Japan government trims economic growth estimate

Government now sees real gross domestic product growth at 1.2 per cent for 2014/2015

Smoke billowing from a plant in Tokyo bay. The Japanese government now sees real gross domestic product growth at 1.2 per cent in fiscal 2014/15, versus 1.4 per cent forecast earlier this year

Smoke billowing from a plant in Tokyo bay. The Japanese government now sees real gross domestic product growth at 1.2 per cent in fiscal 2014/15, versus 1.4 per cent forecast earlier this year

Tue, Jul 22, 2014, 07:51

Japan’s government slightly lowered its growth forecast for the current fiscal year due to sluggish exports and a drop in demand after the April sales-tax hike, but the forecasts were largely in line with the Bank of Japan’s projections.

Members of the government’s top advisory panel did not object to the BOJ’s view that consumer prices will continue to rise under its quantitative easing programme, showing there is little difference between the government’s and the BOJ’s assessment of the economy.

The convergence of views suggests the BOJ is unlikely to face pressure from the government to ease monetary policy further as the government turns its attention to compiling next fiscal year’s budget.

“Private sector members agreed that consumer prices can continue to rise as the output gap moves into positive territory,” economics minister Akira Amari told reporters after a meeting of the Council on Economic and Fiscal Policy (CEFP), the government’s top advisory panel.

The government now sees real gross domestic product growth at 1.2 per cent in fiscal 2014/15, versus 1.4 per cent forecast earlier this year. Growth is expected to accelerate to 1.4 per cent in the following year, according to Cabinet Office estimates.

The estimates are broadly in line with projections made by the Bank of Japan, which last week cut its economic growth forecast for the current fiscal year to 1 per cent.

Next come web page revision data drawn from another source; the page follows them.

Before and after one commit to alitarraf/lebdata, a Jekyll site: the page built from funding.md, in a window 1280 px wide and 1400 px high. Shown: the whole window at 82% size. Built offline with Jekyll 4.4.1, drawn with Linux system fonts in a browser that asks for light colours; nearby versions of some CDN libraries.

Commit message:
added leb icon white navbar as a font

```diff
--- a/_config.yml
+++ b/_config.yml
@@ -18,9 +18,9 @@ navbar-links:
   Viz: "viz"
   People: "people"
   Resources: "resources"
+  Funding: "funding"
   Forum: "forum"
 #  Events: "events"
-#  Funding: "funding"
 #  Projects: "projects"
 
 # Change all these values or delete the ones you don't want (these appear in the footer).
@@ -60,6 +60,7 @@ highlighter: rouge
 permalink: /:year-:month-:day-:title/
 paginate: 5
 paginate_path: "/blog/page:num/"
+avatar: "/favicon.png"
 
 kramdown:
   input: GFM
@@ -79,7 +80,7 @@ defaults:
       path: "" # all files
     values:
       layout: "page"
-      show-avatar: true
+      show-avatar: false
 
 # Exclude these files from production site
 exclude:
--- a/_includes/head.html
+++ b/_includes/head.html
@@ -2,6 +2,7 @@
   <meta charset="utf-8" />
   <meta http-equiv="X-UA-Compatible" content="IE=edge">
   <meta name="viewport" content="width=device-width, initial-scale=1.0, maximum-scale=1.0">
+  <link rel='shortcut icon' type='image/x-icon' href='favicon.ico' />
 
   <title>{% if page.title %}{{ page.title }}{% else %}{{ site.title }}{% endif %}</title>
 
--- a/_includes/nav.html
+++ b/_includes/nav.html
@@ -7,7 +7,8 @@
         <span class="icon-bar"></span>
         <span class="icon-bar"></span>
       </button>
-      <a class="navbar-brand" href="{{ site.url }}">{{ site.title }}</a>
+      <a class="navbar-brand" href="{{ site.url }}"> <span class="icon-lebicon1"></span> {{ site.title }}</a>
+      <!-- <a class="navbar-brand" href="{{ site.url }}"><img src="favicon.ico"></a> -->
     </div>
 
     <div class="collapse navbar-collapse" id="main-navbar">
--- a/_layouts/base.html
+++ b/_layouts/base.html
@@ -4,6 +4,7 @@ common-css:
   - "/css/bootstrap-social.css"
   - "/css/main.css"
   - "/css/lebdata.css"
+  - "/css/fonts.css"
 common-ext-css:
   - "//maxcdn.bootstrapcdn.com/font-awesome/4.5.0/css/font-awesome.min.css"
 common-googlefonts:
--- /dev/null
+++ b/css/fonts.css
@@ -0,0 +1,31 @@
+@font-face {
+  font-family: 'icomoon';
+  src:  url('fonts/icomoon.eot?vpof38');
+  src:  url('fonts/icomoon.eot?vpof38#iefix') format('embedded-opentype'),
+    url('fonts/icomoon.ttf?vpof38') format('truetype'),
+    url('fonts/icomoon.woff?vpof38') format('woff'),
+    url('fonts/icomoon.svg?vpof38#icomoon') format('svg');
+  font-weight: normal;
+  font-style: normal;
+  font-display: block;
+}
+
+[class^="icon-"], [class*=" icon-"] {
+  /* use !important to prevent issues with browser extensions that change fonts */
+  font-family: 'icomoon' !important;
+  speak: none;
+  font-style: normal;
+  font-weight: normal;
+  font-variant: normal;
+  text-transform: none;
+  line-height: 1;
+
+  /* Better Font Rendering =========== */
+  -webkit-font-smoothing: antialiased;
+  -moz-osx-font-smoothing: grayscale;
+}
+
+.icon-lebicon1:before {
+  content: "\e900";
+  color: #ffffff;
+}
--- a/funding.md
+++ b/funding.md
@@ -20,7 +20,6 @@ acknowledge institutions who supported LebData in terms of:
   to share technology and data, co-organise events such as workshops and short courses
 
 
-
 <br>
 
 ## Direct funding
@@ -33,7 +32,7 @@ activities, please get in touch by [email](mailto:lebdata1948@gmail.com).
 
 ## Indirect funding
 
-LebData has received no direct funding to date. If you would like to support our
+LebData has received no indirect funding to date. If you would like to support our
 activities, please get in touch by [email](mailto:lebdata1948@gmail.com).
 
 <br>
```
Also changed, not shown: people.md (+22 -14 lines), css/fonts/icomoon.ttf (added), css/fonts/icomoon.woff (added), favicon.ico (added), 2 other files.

The BOJ expects growth to pick up to 1.5 per cent the following fiscal year.

“I think the biggest factor was the decline in external demand due to a delay in emerging market recovery and less-than-expected export growth,” finance minister Taro Aso told reporters.

“I still expect that the exports will grow in accordance with a moderate recovery (in the global economy).”

The Cabinet Office estimates also show that overall consumer prices, including those of fresh food and energy, are seen rising 1.2 per cent year-on-year in fiscal 2014/15 and increasing 1.8 per cent in the following year. The consumer price estimates exclude the effect of the sales tax hike.

That is little changed from the BOJ’s CPI estimates, which are 1.3 per cent this fiscal year and 1.9 per cent in fiscal 2015/16.

The Cabinet Office presented its updated forecasts at a CEFP meeting that focused on monetary policy and consumer prices.

BOJ governor Haruhiko Kuroda reiterated at the meeting that the central bank’s quantitative easing is working well so far and that the BOJ will continue its efforts to meet its 2 percent inflation target in the coming fiscal year.

The BOJ has kept monetary policy steady since April last year, when it pledged to double base money via aggressive asset purchases to accelerate consumer inflation to 2 per cent in two years, ending 15 years of mild deflation.

During the meeting, some CEFP members expressed concerns about recent labour shortages in the construction industry and how that could hamper growth.

They also discussed the need to balance fiscal discipline with stimulating the economy when the government compiles the budget for next fiscal year.

Reuters